Set the data down once more, in full and exactly.
***
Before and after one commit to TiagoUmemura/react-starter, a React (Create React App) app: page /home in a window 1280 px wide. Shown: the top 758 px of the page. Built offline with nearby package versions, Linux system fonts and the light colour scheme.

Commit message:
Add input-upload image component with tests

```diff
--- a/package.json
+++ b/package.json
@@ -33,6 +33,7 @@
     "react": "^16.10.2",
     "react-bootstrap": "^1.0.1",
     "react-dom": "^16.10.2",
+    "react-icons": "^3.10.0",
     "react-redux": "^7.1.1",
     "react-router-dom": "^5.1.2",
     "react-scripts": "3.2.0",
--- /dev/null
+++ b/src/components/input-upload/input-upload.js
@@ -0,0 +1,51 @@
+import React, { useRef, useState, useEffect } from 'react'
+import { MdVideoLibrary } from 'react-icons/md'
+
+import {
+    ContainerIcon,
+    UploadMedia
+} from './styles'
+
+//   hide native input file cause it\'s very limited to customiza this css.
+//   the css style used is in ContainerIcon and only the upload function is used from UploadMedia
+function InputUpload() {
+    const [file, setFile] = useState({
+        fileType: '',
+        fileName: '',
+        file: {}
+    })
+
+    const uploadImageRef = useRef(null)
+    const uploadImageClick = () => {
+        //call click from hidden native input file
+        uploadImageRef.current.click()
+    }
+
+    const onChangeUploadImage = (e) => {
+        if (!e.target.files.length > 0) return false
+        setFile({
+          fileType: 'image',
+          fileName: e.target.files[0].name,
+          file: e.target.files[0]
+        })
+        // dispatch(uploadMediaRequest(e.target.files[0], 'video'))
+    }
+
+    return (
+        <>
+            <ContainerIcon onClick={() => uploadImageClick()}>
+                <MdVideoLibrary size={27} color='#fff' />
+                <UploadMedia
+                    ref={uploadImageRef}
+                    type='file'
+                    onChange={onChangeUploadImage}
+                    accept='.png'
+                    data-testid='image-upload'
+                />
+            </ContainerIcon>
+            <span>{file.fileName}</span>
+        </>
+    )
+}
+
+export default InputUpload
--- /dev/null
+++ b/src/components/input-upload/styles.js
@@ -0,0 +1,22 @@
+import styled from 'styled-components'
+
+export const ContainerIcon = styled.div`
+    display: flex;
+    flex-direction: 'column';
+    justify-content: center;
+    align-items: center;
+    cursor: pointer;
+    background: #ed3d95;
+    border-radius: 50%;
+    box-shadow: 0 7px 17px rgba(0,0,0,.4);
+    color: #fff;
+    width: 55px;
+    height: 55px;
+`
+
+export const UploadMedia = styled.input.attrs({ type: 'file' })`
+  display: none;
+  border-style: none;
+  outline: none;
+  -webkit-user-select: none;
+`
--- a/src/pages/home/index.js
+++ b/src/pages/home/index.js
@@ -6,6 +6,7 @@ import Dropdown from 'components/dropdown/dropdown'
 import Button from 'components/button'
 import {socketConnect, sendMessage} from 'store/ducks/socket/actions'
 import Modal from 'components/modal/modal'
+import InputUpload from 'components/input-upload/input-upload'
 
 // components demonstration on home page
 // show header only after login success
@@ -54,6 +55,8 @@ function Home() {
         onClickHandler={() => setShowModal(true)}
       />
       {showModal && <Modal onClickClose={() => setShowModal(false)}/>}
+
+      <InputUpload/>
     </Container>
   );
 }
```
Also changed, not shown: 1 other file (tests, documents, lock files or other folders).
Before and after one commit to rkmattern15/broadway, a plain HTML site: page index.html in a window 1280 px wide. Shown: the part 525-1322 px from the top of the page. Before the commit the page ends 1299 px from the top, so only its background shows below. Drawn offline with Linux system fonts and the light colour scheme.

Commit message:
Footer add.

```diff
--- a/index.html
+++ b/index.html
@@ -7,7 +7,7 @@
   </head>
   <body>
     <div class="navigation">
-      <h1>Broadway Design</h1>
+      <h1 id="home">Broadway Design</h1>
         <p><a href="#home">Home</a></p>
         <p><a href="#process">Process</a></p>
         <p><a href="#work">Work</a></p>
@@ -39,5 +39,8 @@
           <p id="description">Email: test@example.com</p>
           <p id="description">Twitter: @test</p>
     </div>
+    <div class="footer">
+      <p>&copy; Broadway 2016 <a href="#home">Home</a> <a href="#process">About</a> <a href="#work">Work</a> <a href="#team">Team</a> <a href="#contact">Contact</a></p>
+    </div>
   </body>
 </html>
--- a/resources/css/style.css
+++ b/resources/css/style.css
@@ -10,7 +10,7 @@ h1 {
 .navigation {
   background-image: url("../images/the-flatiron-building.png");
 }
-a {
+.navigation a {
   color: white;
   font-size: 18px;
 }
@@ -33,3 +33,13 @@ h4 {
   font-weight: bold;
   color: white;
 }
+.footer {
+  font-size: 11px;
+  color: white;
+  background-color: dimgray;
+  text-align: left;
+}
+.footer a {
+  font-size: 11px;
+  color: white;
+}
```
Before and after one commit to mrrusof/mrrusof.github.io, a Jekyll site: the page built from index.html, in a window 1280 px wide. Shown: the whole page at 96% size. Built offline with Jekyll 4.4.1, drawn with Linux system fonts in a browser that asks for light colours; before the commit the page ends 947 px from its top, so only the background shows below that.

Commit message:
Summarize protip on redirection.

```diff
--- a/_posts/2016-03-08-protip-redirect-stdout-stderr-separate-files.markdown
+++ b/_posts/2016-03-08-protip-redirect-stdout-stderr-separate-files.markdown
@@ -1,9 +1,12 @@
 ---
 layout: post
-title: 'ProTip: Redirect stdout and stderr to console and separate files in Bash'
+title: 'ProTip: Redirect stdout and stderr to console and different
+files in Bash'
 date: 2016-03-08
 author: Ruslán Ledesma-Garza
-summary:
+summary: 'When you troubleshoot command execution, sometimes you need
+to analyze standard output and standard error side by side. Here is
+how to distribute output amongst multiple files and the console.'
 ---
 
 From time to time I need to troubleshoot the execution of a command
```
***
Solution to the exercise
Before and after one commit to TiagoUmemura/react-starter, a React (Create React App) app: page /home in a window 1280 px wide. Shown: the top 758 px of the page. Built offline with nearby package versions, Linux system fonts and the light colour scheme.

Commit message:
Add input-upload image component with tests

```diff
--- a/package.json
+++ b/package.json
@@ -33,6 +33,7 @@
     "react": "^16.10.2",
     "react-bootstrap": "^1.0.1",
     "react-dom": "^16.10.2",
+    "react-icons": "^3.10.0",
     "react-redux": "^7.1.1",
     "react-router-dom": "^5.1.2",
     "react-scripts": "3.2.0",
--- /dev/null
+++ b/src/components/input-upload/input-upload.js
@@ -0,0 +1,51 @@
+import React, { useRef, useState, useEffect } from 'react'
+import { MdVideoLibrary } from 'react-icons/md'
+
+import {
+    ContainerIcon,
+    UploadMedia
+} from './styles'
+
+//   hide native input file cause it\'s very limited to customiza this css.
+//   the css style used is in ContainerIcon and only the upload function is used from UploadMedia
+function InputUpload() {
+    const [file, setFile] = useState({
+        fileType: '',
+        fileName: '',
+        file: {}
+    })
+
+    const uploadImageRef = useRef(null)
+    const uploadImageClick = () => {
+        //call click from hidden native input file
+        uploadImageRef.current.click()
+    }
+
+    const onChangeUploadImage = (e) => {
+        if (!e.target.files.length > 0) return false
+        setFile({
+          fileType: 'image',
+          fileName: e.target.files[0].name,
+          file: e.target.files[0]
+        })
+        // dispatch(uploadMediaRequest(e.target.files[0], 'video'))
+    }
+
+    return (
+        <>
+            <ContainerIcon onClick={() => uploadImageClick()}>
+                <MdVideoLibrary size={27} color='#fff' />
+                <UploadMedia
+                    ref={uploadImageRef}
+                    type='file'
+                    onChange={onChangeUploadImage}
+                    accept='.png'
+                    data-testid='image-upload'
+                />
+            </ContainerIcon>
+            <span>{file.fileName}</span>
+        </>
+    )
+}
+
+export default InputUpload
--- /dev/null
+++ b/src/components/input-upload/styles.js
@@ -0,0 +1,22 @@
+import styled from 'styled-components'
+
+export const ContainerIcon = styled.div`
+    display: flex;
+    flex-direction: 'column';
+    justify-content: center;
+    align-items: center;
+    cursor: pointer;
+    background: #ed3d95;
+    border-radius: 50%;
+    box-shadow: 0 7px 17px rgba(0,0,0,.4);
+    color: #fff;
+    width: 55px;
+    height: 55px;
+`
+
+export const UploadMedia = styled.input.attrs({ type: 'file' })`
+  display: none;
+  border-style: none;
+  outline: none;
+  -webkit-user-select: none;
+`
--- a/src/pages/home/index.js
+++ b/src/pages/home/index.js
@@ -6,6 +6,7 @@ import Dropdown from 'components/dropdown/dropdown'
 import Button from 'components/button'
 import {socketConnect, sendMessage} from 'store/ducks/socket/actions'
 import Modal from 'components/modal/modal'
+import InputUpload from 'components/input-upload/input-upload'
 
 // components demonstration on home page
 // show header only after login success
@@ -54,6 +55,8 @@ function Home() {
         onClickHandler={() => setShowModal(true)}
       />
       {showModal && <Modal onClickClose={() => setShowModal(false)}/>}
+
+      <InputUpload/>
     </Container>
   );
 }
```
Also changed, not shown: 1 other file (tests, documents, lock files or other folders).
Before and after one commit to rkmattern15/broadway, a plain HTML site: page index.html in a window 1280 px wide. Shown: the part 525-1322 px from the top of the page. Before the commit the page ends 1299 px from the top, so only its background shows below. Drawn offline with Linux system fonts and the light colour scheme.

Commit message:
Footer add.

```diff
--- a/index.html
+++ b/index.html
@@ -7,7 +7,7 @@
   </head>
   <body>
     <div class="navigation">
-      <h1>Broadway Design</h1>
+      <h1 id="home">Broadway Design</h1>
         <p><a href="#home">Home</a></p>
         <p><a href="#process">Process</a></p>
         <p><a href="#work">Work</a></p>
@@ -39,5 +39,8 @@
           <p id="description">Email: test@example.com</p>
           <p id="description">Twitter: @test</p>
     </div>
+    <div class="footer">
+      <p>&copy; Broadway 2016 <a href="#home">Home</a> <a href="#process">About</a> <a href="#work">Work</a> <a href="#team">Team</a> <a href="#contact">Contact</a></p>
+    </div>
   </body>
 </html>
--- a/resources/css/style.css
+++ b/resources/css/style.css
@@ -10,7 +10,7 @@ h1 {
 .navigation {
   background-image: url("../images/the-flatiron-building.png");
 }
-a {
+.navigation a {
   color: white;
   font-size: 18px;
 }
@@ -33,3 +33,13 @@ h4 {
   font-weight: bold;
   color: white;
 }
+.footer {
+  font-size: 11px;
+  color: white;
+  background-color: dimgray;
+  text-align: left;
+}
+.footer a {
+  font-size: 11px;
+  color: white;
+}
```
Before and after one commit to mrrusof/mrrusof.github.io, a Jekyll site: the page built from index.html, in a window 1280 px wide. Shown: the whole page at 96% size. Built offline with Jekyll 4.4.1, drawn with Linux system fonts in a browser that asks for light colours; before the commit the page ends 947 px from its top, so only the background shows below that.

Commit message:
Summarize protip on redirection.

```diff
--- a/_posts/2016-03-08-protip-redirect-stdout-stderr-separate-files.markdown
+++ b/_posts/2016-03-08-protip-redirect-stdout-stderr-separate-files.markdown
@@ -1,9 +1,12 @@
 ---
 layout: post
-title: 'ProTip: Redirect stdout and stderr to console and separate files in Bash'
+title: 'ProTip: Redirect stdout and stderr to console and different
+files in Bash'
 date: 2016-03-08
 author: Ruslán Ledesma-Garza
-summary:
+summary: 'When you troubleshoot command execution, sometimes you need
+to analyze standard output and standard error side by side. Here is
+how to distribute output amongst multiple files and the console.'
 ---
 
 From time to time I need to troubleshoot the execution of a command
```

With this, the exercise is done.